- Work instructions:
Return each line in the records below that includes "display".

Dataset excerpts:
++++

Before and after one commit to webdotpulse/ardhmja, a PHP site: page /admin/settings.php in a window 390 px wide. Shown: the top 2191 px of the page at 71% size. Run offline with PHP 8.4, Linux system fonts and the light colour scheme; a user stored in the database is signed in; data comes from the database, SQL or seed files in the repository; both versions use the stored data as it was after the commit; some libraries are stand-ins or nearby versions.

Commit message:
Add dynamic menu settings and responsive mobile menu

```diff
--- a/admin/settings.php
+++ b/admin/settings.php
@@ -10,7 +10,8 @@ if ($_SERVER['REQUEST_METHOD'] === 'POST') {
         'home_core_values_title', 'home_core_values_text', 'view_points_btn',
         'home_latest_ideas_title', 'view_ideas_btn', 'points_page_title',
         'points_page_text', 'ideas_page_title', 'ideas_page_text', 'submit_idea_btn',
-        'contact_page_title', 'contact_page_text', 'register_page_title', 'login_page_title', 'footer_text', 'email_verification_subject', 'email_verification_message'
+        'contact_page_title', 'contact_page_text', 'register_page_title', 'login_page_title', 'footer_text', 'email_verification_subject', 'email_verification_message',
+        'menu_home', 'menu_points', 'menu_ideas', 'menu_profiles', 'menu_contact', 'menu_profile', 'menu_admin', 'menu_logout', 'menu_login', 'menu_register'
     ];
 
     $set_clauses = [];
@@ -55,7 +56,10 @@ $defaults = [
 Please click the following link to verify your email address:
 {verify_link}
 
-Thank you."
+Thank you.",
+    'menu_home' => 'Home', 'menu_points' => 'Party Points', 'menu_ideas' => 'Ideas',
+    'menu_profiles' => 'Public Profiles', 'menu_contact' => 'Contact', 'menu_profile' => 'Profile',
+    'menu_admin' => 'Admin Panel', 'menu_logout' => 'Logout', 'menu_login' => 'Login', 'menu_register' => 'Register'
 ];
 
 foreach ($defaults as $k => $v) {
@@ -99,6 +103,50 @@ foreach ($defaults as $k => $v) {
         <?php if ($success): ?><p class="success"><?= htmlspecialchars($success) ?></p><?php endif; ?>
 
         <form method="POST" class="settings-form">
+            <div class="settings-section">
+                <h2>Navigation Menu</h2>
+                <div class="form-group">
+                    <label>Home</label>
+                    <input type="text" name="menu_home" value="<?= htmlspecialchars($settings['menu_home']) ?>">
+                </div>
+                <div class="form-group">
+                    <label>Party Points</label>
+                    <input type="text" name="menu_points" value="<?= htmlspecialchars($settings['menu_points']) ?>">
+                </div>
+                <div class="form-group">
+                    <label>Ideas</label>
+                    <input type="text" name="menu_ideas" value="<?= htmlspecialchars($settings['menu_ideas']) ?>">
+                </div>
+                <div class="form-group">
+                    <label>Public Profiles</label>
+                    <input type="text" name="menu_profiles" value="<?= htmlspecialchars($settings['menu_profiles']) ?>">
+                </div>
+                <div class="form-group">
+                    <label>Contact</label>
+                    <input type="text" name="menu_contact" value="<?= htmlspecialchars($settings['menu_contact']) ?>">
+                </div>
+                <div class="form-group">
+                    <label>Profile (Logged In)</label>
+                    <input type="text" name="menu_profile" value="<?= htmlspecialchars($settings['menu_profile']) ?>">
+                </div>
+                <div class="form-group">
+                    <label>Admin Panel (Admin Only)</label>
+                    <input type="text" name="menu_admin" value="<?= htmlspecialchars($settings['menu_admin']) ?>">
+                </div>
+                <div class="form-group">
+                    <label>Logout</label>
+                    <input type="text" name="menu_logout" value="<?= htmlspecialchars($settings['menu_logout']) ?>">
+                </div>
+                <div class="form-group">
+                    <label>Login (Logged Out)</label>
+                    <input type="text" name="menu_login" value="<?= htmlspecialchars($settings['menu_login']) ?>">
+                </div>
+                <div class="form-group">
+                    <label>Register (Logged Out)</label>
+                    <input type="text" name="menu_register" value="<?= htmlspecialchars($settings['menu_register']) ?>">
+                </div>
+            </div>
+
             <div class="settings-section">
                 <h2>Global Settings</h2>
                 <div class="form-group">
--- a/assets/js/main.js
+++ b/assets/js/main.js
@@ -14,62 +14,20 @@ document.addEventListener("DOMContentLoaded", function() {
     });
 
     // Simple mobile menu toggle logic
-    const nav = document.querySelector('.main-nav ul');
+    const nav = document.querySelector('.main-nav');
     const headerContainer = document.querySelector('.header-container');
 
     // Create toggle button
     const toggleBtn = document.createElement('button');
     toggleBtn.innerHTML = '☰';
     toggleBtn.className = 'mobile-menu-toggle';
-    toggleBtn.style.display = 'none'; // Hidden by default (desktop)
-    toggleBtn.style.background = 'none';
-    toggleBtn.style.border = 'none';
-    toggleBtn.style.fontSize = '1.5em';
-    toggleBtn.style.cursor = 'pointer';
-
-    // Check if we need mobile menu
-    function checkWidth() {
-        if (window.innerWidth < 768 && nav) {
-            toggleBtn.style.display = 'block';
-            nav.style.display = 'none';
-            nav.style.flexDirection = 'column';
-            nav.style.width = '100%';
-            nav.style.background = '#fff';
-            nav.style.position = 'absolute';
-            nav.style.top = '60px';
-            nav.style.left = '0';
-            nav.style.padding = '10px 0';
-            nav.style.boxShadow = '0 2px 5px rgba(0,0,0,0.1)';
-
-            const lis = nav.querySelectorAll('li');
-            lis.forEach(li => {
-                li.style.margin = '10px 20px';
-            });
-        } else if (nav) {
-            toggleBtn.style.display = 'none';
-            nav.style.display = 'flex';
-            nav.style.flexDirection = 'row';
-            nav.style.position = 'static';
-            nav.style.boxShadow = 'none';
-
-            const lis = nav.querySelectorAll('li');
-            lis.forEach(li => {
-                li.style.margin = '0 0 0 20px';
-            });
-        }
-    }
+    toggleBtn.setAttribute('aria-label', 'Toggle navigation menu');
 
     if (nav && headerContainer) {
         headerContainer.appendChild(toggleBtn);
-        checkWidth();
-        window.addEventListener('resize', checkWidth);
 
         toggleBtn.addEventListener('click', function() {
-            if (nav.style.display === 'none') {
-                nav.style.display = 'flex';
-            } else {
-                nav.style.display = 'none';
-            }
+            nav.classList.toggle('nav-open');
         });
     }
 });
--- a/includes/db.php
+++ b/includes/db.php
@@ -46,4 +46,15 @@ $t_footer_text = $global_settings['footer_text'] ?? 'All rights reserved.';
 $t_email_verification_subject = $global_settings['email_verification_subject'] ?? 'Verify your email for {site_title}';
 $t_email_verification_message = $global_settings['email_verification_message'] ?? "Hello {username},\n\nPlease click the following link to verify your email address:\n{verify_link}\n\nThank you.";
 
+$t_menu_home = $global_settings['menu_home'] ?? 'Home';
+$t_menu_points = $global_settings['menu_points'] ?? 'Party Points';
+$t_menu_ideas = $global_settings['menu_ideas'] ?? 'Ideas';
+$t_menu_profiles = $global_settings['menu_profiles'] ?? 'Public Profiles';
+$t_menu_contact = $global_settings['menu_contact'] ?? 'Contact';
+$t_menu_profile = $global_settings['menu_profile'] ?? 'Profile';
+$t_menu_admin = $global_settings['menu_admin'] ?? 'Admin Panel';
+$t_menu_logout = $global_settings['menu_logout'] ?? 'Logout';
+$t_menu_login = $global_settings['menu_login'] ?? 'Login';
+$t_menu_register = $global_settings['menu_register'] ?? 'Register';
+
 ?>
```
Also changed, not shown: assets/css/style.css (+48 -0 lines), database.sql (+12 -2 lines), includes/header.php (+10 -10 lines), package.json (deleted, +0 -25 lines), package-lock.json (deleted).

++++

- Answer:
-    toggleBtn.style.display = 'none'; // Hidden by default (desktop)
-            toggleBtn.style.display = 'block';
-            nav.style.display = 'none';
-            toggleBtn.style.display = 'none';
-            nav.style.display = 'flex';
-            if (nav.style.display === 'none') {
-                nav.style.display = 'flex';
-                nav.style.display = 'none';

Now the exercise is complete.